**TASK REQUIREMENTS**:
Your response should be a copy of each line in the listing below that includes the word "surface".

**THE RECORDS**:
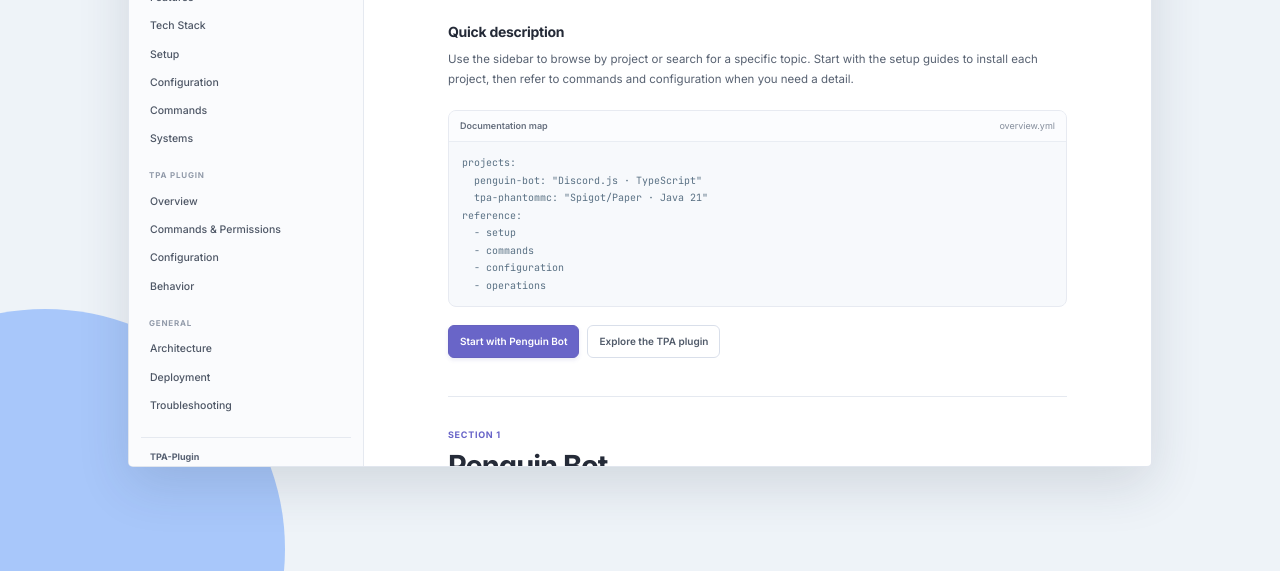
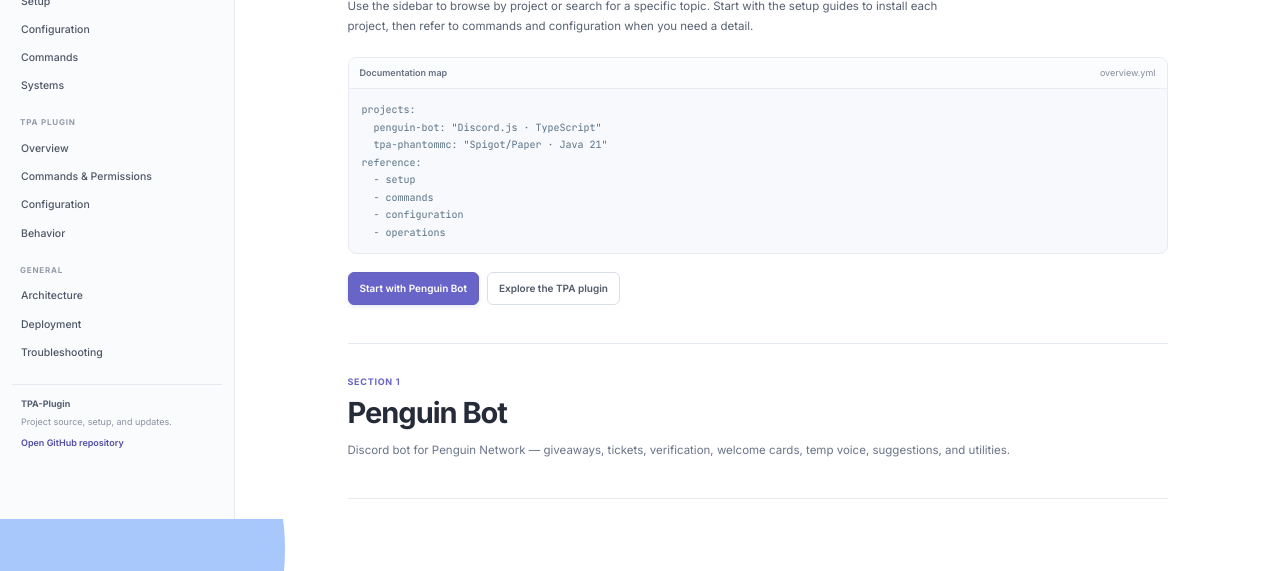
Before and after one commit to PENGUINMC-Network/documentation, a website: page index.html in a window 1280 px wide. Shown: the part 281-852 px from the top of the page. After the commit the page ends 800 px from the top, so only its background shows below. Drawn offline with Linux system fonts and the light colour scheme.

Commit message:
Use full viewport for Penguin Docs

```diff
--- a/src/styles.css
+++ b/src/styles.css
@@ -40,7 +40,7 @@ body {
   min-height: 100vh;
   margin: 0;
   overflow: hidden;
-  background: var(--page-bg);
+  background: var(--surface);
   color: var(--text);
   font-family: Inter, system-ui, -apple-system, BlinkMacSystemFont, "Segoe UI", sans-serif;
   font-size: 14px;
@@ -126,15 +126,15 @@ pre {
   z-index: 1;
   display: flex;
   flex-direction: column;
-  width: min(1280px, 80vw);
-  height: min(920px, 87vh);
-  min-height: min(440px, calc(100vh - 24px));
-  margin: 6.5vh auto;
+  width: 100%;
+  height: 100vh;
+  min-height: 100vh;
+  margin: 0;
   overflow: hidden;
   background: var(--surface);
-  border: 1px solid rgba(224, 229, 238, 0.95);
-  border-radius: 5px;
-  box-shadow: var(--shadow);
+  border: 0;
+  border-radius: 0;
+  box-shadow: none;
 }
 
 .site-header {
```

**SOLVED PROBLEM**:
+  background: var(--surface);
   background: var(--surface);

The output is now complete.